▸ **DATA RECORDS**:
*-*-*

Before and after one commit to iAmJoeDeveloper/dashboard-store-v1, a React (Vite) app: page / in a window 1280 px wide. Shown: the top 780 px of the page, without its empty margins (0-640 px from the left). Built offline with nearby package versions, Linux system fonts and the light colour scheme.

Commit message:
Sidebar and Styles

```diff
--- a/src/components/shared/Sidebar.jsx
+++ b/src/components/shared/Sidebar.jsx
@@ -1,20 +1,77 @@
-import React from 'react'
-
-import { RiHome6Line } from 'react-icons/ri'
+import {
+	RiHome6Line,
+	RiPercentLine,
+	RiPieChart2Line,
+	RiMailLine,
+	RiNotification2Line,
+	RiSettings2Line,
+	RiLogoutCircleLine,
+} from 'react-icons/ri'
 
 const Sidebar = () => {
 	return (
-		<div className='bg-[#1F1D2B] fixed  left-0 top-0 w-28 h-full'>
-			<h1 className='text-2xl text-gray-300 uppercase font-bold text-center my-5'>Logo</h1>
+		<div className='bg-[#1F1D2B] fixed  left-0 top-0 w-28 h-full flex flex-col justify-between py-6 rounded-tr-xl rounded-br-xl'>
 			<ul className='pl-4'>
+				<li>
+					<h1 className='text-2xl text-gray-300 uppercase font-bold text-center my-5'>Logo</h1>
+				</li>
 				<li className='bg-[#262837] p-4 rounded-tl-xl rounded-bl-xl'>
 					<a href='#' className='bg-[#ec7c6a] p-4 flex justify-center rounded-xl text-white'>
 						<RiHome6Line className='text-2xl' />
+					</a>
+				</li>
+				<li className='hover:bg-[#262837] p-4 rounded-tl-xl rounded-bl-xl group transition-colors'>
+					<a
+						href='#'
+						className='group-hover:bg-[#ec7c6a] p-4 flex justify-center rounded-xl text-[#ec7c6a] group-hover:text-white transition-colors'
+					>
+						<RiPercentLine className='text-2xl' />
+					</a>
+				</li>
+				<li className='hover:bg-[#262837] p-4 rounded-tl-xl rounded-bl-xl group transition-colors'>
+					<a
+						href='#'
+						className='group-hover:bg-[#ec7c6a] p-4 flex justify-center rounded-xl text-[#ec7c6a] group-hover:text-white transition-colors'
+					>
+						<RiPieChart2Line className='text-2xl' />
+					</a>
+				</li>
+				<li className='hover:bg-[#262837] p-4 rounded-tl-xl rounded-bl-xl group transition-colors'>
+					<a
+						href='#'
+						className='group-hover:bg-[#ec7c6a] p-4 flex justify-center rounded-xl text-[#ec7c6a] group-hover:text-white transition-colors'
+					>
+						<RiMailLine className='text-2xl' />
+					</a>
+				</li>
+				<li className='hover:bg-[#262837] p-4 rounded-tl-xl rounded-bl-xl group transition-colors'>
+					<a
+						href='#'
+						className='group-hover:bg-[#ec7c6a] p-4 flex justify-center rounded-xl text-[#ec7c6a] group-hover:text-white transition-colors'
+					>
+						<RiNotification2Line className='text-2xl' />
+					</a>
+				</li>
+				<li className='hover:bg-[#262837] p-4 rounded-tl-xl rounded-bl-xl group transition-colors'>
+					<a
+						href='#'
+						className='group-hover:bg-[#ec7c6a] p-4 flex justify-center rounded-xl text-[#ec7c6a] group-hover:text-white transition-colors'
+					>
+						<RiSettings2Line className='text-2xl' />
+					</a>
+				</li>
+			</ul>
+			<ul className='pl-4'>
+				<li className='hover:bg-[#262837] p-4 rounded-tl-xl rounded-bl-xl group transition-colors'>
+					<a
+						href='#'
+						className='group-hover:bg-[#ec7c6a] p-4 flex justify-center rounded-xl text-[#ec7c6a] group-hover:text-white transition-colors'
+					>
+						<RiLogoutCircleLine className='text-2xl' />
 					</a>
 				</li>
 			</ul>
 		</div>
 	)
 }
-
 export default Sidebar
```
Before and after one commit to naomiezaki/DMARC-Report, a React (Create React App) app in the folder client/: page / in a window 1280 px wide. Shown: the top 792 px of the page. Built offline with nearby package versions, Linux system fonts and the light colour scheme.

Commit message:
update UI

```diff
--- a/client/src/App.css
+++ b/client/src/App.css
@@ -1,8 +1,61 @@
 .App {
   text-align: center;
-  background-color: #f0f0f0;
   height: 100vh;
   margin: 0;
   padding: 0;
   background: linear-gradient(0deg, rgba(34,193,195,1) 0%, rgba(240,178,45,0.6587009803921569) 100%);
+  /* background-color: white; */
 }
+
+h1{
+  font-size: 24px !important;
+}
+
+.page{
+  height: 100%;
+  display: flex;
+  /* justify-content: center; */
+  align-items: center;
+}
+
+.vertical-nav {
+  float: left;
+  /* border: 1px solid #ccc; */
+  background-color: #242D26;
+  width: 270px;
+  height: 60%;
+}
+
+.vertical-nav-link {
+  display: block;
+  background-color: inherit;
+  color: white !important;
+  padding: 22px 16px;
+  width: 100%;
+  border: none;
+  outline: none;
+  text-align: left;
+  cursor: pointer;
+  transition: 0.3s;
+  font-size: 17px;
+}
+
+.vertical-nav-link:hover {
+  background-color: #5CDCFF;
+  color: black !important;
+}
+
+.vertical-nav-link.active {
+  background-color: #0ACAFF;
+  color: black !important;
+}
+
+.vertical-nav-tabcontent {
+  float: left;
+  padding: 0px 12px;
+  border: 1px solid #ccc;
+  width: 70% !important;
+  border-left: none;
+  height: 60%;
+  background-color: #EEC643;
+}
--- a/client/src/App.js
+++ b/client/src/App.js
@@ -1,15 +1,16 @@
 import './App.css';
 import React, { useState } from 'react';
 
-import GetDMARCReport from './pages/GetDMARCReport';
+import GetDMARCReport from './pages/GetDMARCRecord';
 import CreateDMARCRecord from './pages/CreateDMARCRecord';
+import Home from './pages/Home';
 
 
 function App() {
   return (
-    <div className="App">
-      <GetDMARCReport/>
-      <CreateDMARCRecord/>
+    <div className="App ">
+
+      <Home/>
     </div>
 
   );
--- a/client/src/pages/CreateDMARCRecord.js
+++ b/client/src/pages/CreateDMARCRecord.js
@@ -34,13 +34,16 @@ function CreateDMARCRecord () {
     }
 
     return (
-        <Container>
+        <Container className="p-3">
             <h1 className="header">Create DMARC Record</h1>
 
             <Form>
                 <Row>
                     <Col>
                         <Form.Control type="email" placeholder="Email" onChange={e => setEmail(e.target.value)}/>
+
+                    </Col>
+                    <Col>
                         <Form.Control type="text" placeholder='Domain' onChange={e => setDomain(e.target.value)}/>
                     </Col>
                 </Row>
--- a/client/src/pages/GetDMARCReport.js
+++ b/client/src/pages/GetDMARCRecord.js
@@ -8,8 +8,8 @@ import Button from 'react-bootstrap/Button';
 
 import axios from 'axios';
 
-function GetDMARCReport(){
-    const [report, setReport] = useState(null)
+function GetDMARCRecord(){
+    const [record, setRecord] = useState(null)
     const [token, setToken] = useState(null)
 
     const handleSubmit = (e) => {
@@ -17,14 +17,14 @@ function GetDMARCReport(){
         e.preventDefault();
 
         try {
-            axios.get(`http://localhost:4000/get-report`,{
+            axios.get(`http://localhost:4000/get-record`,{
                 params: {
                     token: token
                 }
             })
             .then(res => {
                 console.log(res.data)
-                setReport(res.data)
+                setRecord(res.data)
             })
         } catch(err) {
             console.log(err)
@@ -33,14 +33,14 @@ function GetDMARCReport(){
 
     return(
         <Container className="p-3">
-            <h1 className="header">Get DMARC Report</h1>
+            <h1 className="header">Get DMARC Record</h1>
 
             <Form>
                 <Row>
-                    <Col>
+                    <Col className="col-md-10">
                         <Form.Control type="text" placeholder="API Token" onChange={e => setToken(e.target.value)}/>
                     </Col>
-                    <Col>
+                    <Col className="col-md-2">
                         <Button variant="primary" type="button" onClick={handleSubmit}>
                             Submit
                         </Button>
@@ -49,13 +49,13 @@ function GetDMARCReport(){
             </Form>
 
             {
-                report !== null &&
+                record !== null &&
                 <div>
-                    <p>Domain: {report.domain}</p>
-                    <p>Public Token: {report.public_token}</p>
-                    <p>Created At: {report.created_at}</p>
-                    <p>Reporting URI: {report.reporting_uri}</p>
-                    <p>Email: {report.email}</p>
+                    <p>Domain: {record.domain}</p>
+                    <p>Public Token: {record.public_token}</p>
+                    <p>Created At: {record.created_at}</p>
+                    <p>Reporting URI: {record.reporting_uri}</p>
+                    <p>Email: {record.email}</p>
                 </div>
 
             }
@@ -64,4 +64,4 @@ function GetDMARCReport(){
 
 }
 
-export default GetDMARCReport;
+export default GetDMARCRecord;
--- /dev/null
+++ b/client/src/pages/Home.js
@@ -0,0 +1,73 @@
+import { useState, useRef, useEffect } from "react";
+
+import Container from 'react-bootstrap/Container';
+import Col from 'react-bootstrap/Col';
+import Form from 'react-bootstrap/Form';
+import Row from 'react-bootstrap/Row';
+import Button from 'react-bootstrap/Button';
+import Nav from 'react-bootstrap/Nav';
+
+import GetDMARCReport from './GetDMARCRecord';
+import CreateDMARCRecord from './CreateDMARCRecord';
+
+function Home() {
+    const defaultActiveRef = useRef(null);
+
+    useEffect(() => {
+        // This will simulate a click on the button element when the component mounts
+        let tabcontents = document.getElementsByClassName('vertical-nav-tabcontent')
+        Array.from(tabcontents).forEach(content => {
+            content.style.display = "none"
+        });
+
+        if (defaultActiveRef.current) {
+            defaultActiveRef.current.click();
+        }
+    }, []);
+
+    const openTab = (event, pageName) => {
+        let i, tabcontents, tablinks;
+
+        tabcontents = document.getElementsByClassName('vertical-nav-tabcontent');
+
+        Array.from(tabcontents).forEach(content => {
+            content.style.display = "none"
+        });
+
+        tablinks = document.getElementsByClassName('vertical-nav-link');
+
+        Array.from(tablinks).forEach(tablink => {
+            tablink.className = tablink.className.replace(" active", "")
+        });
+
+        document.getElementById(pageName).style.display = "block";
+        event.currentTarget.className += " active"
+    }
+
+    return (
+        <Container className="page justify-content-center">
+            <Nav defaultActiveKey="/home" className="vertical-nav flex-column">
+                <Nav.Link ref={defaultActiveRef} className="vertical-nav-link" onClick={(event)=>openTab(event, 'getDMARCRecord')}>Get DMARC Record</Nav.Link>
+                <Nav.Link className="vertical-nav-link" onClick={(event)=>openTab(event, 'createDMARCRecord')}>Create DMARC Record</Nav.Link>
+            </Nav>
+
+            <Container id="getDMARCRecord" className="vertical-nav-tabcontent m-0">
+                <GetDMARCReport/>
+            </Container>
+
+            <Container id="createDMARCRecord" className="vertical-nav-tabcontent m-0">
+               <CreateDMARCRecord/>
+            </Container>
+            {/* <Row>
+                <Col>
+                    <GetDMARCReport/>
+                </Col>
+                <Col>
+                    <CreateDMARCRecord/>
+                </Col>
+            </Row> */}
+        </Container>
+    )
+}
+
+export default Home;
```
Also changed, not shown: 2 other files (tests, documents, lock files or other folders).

*-*-*

▸ **ASSIGNMENT**:
Each line in the records above with "function" must be returned.

▸ **RESULT OF THE TASK**:
 function App() {
@@ -34,13 +34,16 @@ function CreateDMARCRecord () {
-function GetDMARCReport(){
+function GetDMARCRecord(){
@@ -17,14 +17,14 @@ function GetDMARCReport(){
@@ -33,14 +33,14 @@ function GetDMARCReport(){
@@ -49,13 +49,13 @@ function GetDMARCReport(){
@@ -64,4 +64,4 @@ function GetDMARCReport(){
+function Home() {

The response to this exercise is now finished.